As the collection grew, people began to take notice. Visitors would ask if they could borrow a book or two to help their kids get ready for school.
The whole endeavor is now a community library: "La Fuerza de las Palabras" — "The Strength of Words" in Spanish.
Think of how much they must weigh! Photo by Guillermo Legaria/AFP/Getty Images.
Gutiérrez's family helps run the project, coordinating pickups, doing the administrative work, and organizing events.
But more than instilling a love of books, the program is also about giving kids a leg up in education.
Gutiérrez lives in the La Nueva Gloria barrio, a low-income neighborhood in southern Bogota. When he started, the community's single school didn't have a library of its own. A donation from Gutiérrez helped fix that.
In fact, since he's started, Gutiérrez has donated reading materials to 235 different schools and communities.
Photo by Fernando Vergara/AP.
"I grew up, here and I can tell you it got me a Ph.D. in marginalization and poverty," Gutiérrez said. "Kids here don't have a place to study; instead, they have to start working early."
Today the library has become a fixture of the city.
Gutiérrez has been invited to book fairs and profiled by local newspapers. An old, donated ambulance has been turned into a bookmobile. There are even plans to build a real brick-and-mortar building.
The other garbage truck drivers know exactly where to bring books if they find any.

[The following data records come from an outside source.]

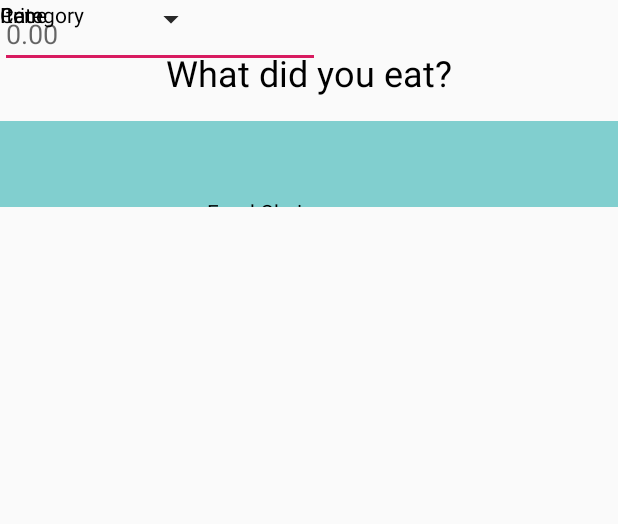
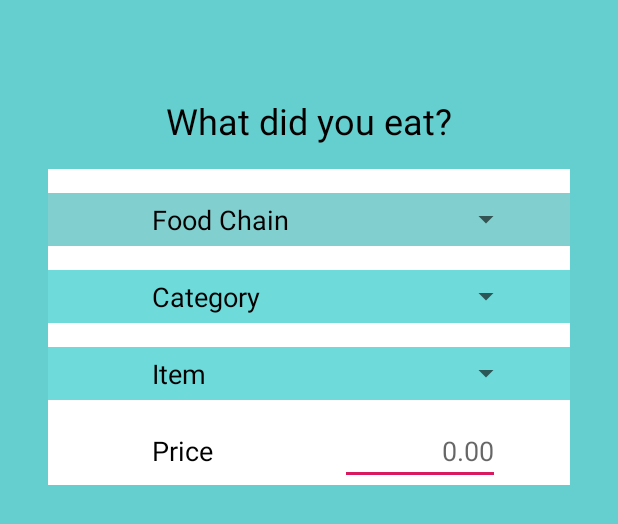
Before and after one commit to jhwan7/SkipTheFast, an Android app: the layout activity_form.xml on its own in the app's theme, with its tools: preview values and no code run, on a phone screen of 412 x 824 dp. Shown: the top 524 px of the screen. Run offline under Robolectric (Android 15) with nearby library versions, the phone set to English and light mode, and no system bars.

Commit message:
FormActivity

```diff
--- a/app/src/main/res/layout/activity_form.xml
+++ b/app/src/main/res/layout/activity_form.xml
@@ -4,7 +4,7 @@
     xmlns:tools="http://schemas.android.com/tools"
     android:layout_width="match_parent"
     android:layout_height="match_parent"
-    android:background="#00C75E5E"
+    android:background="#65CECE"
     tools:context=".FormActivity">
 
     <TextView
@@ -13,7 +13,7 @@
         android:layout_height="wrap_content"
         android:layout_marginStart="8dp"
         android:layout_marginLeft="8dp"
-        android:layout_marginTop="32dp"
+        android:layout_marginTop="64dp"
         android:layout_marginEnd="8dp"
         android:layout_marginRight="8dp"
         android:text="What did you eat?"
@@ -23,78 +23,156 @@
         app:layout_constraintStart_toStartOf="parent"
         app:layout_constraintTop_toTopOf="parent" />
 
+    <androidx.constraintlayout.widget.ConstraintLayout
+        android:layout_width="0dp"
+        android:layout_height="wrap_content"
+        android:layout_marginStart="32dp"
+        android:layout_marginLeft="32dp"
+        android:layout_marginTop="16dp"
+        android:layout_marginEnd="32dp"
+        android:layout_marginRight="32dp"
+        android:background="#FFFFFF"
+        app:layout_constraintEnd_toEndOf="parent"
+        app:layout_constraintStart_toStartOf="parent"
+        app:layout_constraintTop_toBottomOf="@+id/textView">
+
+        <EditText
+            android:id="@+id/editText"
+            android:layout_width="wrap_content"
+            android:layout_height="wrap_content"
+            android:layout_marginStart="64dp"
+            android:layout_marginLeft="64dp"
+            android:layout_marginEnd="32dp"
+            android:layout_marginRight="32dp"
+            android:ems="5"
+            android:gravity="end"
+            android:hint="0.00"
+            android:inputType="numberDecimal"
+            app:layout_constraintBaseline_toBaselineOf="@+id/textView5"
+            app:layout_constraintEnd_toEndOf="parent"
+            app:layout_constraintStart_toEndOf="@+id/textView5" />
+
+        <TextView
+            android:id="@+id/textView5"
+            android:layout_width="wrap_content"
+            android:layout_height="wrap_content"
+            android:layout_marginStart="64dp"
+            android:layout_marginLeft="64dp"
+            android:layout_marginTop="16dp"
+            android:padding="5dp"
+            android:text="Price"
+            android:textColor="#000000"
+            android:textSize="18sp"
+            app:layout_constraintStart_toStartOf="parent"
+            app:layout_constraintTop_toBottomOf="@+id/linearLayout3" />
+
         <LinearLayout
+            android:id="@+id/linearLayout"
             android:layout_width="fill_parent"
             android:layout_height="wrap_content"
             android:layout_marginTop="16dp"
             android:background="#81CFCF"
-        android:gravity="center"
             android:baselineAligned="false"
+            android:gravity="center_vertical"
             app:layout_constraintEnd_toEndOf="parent"
             app:layout_constraintStart_toStartOf="parent"
-        app:layout_constraintTop_toBottomOf="@+id/textView">
+            app:layout_constraintTop_toTopOf="parent">
 
             <TextView
                 android:id="@+id/textView2"
                 android:layout_width="wrap_content"
                 android:layout_height="wrap_content"
-            android:layout_marginStart="16dp"
-            android:layout_marginLeft="16dp"
-            android:layout_marginTop="32dp"
-            android:layout_marginEnd="16dp"
-            android:layout_marginRight="16dp"
+                android:layout_marginStart="64dp"
+                android:layout_marginLeft="64dp"
+                android:layout_marginEnd="32dp"
+                android:layout_marginRight="32dp"
+                android:padding="5dp"
                 android:text="Food Chain"
 
-            android:textColor="#000000" />
+                android:textColor="#000000"
+                android:textSize="18sp" />
 
             <Spinner
                 android:id="@+id/foodchain"
-            android:layout_width="wrap_content"
-            android:layout_height="25dp"
-            android:layout_gravity="center"
-            android:layout_marginTop="32dp"
-            android:layout_marginEnd="16dp"
-            android:layout_marginRight="16dp" />
+                android:layout_width="match_parent"
+                android:layout_height="match_parent"
+                android:layout_marginStart="32dp"
+                android:layout_marginLeft="32dp"
+                android:layout_marginEnd="32dp"
+                android:layout_marginRight="32dp" />
 
         </LinearLayout>
 
-    <Spinner
-        android:id="@+id/category"
-        android:layout_width="138dp"
-        android:layout_height="25dp"
-        tools:layout_editor_absoluteX="258dp" />
-
-    <Spinner
-        android:id="@+id/item"
-        android:layout_width="138dp"
-        android:layout_height="25dp" />
-
-    <TextView
-        android:id="@+id/textView5"
-        android:layout_width="wrap_content"
+        <LinearLayout
+            android:id="@+id/linearLayout3"
+            android:layout_width="fill_parent"
             android:layout_height="wrap_content"
-        android:text="Price"
-        android:textColor="#000000" />
+            android:layout_marginTop="16dp"
+            android:background="#6EDADA"
+            android:gravity="center_vertical"
+            android:orientation="horizontal"
+            app:layout_constraintEnd_toEndOf="parent"
+            app:layout_constraintStart_toStartOf="parent"
+            app:layout_constraintTop_toBottomOf="@+id/linearLayout2">
 
             <TextView
                 android:id="@+id/textView4"
                 android:layout_width="wrap_content"
                 android:layout_height="wrap_content"
+                android:layout_marginStart="64dp"
+                android:layout_marginLeft="64dp"
+                android:layout_marginEnd="32dp"
+                android:layout_marginRight="32dp"
+                android:padding="5dp"
                 android:text="Item"
-        android:textColor="#000000" />
+                android:textColor="#000000"
+                android:textSize="18sp" />
+
+            <Spinner
+                android:id="@+id/item"
+                android:layout_width="match_parent"
+                android:layout_height="match_parent"
+                android:layout_marginStart="32dp"
+                android:layout_marginLeft="32dp"
+                android:layout_marginEnd="32dp"
+                android:layout_marginRight="32dp" />
+
+        </LinearLayout>
+
+        <LinearLayout
+            android:id="@+id/linearLayout2"
+            android:layout_width="fill_parent"
+            android:layout_height="wrap_content"
+            android:layout_marginTop="16dp"
+            android:background="#6EDADA"
+            android:gravity="center_vertical"
+            android:orientation="horizontal"
+            app:layout_constraintEnd_toEndOf="parent"
+            app:layout_constraintStart_toStartOf="parent"
+            app:layout_constraintTop_toBottomOf="@+id/linearLayout">
 
             <TextView
                 android:id="@+id/textView3"
                 android:layout_width="wrap_content"
                 android:layout_height="wrap_content"
+                android:layout_marginStart="64dp"
+                android:layout_marginLeft="64dp"
+                android:layout_marginEnd="32dp"
+                android:layout_marginRight="32dp"
+                android:padding="5dp"
                 android:text="Category"
-        android:textColor="#000000" />
+                android:textColor="#000000"
+                android:textSize="18sp" />
 
-    <EditText
-        android:id="@+id/editText"
-        android:layout_width="wrap_content"
-        android:layout_height="wrap_content"
-        android:ems="10"
-        android:hint="0.00"
-        android:inputType="numberDecimal" />
+            <Spinner
+                android:id="@+id/category"
+                android:layout_width="match_parent"
+                android:layout_height="match_parent"
+                android:layout_marginStart="32dp"
+                android:layout_marginLeft="32dp"
+                android:layout_marginEnd="32dp"
+                android:layout_marginRight="32dp" />
+        </LinearLayout>
     </androidx.constraintlayout.widget.ConstraintLayout>
+
+</androidx.constraintlayout.widget.ConstraintLayout>
```
Lines whose indentation alone changed are shown as unchanged.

There is no such thing as book heaven, but La Fuerza de las Palabras must be pretty dang close.